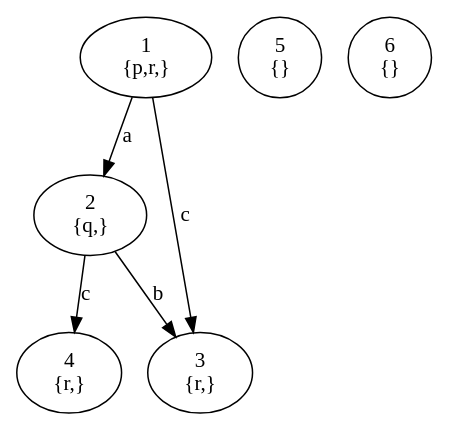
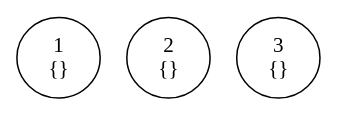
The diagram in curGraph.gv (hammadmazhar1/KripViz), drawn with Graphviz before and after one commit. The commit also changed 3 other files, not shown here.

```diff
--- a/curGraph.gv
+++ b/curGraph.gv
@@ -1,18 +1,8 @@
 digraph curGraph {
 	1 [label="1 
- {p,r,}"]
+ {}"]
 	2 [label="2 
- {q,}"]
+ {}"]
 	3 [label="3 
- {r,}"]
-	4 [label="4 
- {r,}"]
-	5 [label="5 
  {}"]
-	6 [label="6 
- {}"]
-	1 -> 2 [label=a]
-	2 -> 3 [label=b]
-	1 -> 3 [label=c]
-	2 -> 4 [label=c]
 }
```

☆ ☆ ☆ ☆

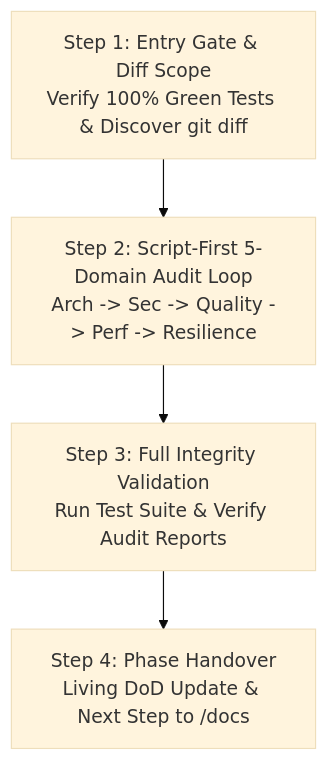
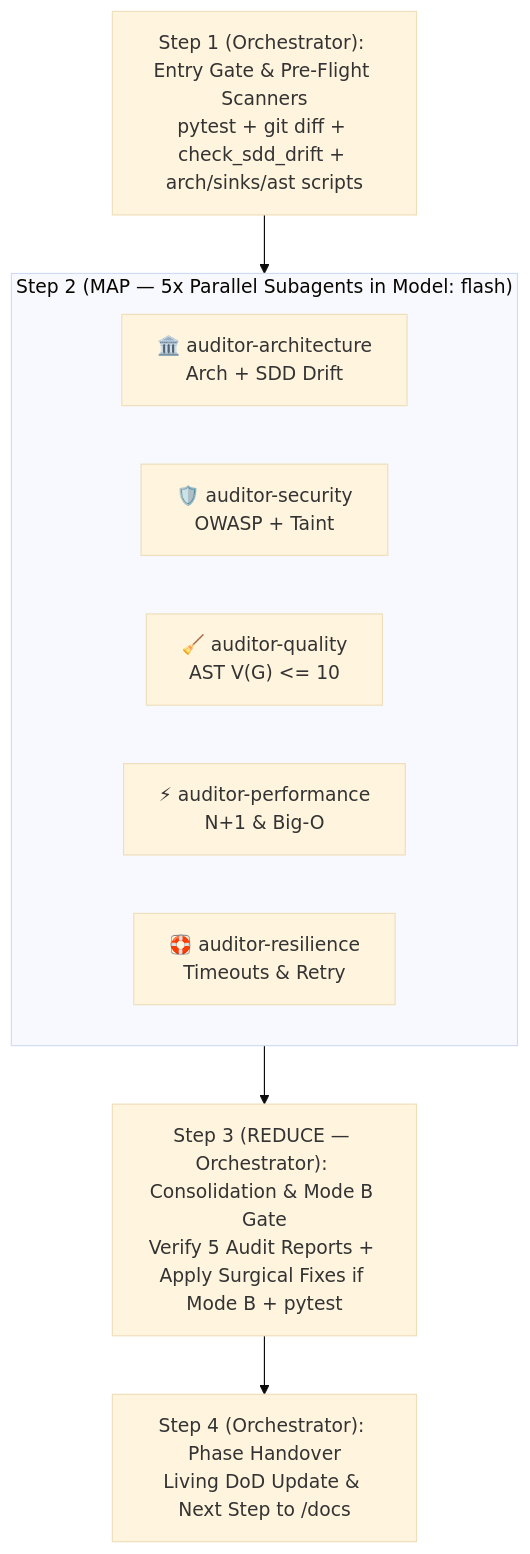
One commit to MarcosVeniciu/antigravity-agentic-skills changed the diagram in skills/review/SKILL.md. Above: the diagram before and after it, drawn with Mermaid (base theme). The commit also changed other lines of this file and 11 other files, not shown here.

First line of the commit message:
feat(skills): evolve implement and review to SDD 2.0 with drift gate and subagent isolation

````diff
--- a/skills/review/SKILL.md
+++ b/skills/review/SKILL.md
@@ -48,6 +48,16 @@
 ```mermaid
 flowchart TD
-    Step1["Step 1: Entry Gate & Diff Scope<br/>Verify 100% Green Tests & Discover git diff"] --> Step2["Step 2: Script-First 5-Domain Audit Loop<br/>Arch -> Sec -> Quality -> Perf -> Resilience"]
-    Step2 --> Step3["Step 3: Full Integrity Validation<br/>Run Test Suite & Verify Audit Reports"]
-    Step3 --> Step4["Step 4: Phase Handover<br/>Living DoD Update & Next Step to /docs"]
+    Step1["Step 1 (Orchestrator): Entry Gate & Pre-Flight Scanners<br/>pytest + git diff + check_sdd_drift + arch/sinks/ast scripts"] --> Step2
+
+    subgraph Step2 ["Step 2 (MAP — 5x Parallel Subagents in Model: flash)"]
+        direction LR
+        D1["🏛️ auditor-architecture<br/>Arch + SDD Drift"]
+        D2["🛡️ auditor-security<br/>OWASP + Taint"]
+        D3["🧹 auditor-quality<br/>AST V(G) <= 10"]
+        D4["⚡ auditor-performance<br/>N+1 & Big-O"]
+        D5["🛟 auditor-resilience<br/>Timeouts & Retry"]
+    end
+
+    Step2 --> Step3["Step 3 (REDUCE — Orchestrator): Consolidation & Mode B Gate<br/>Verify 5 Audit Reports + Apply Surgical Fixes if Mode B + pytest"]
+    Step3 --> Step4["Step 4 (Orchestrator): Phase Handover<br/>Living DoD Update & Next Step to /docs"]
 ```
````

☆ ☆ ☆ ☆

* [Required action]: Copy all lines from the material that include "Handover".

* [Answer to this task]:
-    Step3 --> Step4["Step 4: Phase Handover<br/>Living DoD Update & Next Step to /docs"]
+    Step3 --> Step4["Step 4 (Orchestrator): Phase Handover<br/>Living DoD Update & Next Step to /docs"]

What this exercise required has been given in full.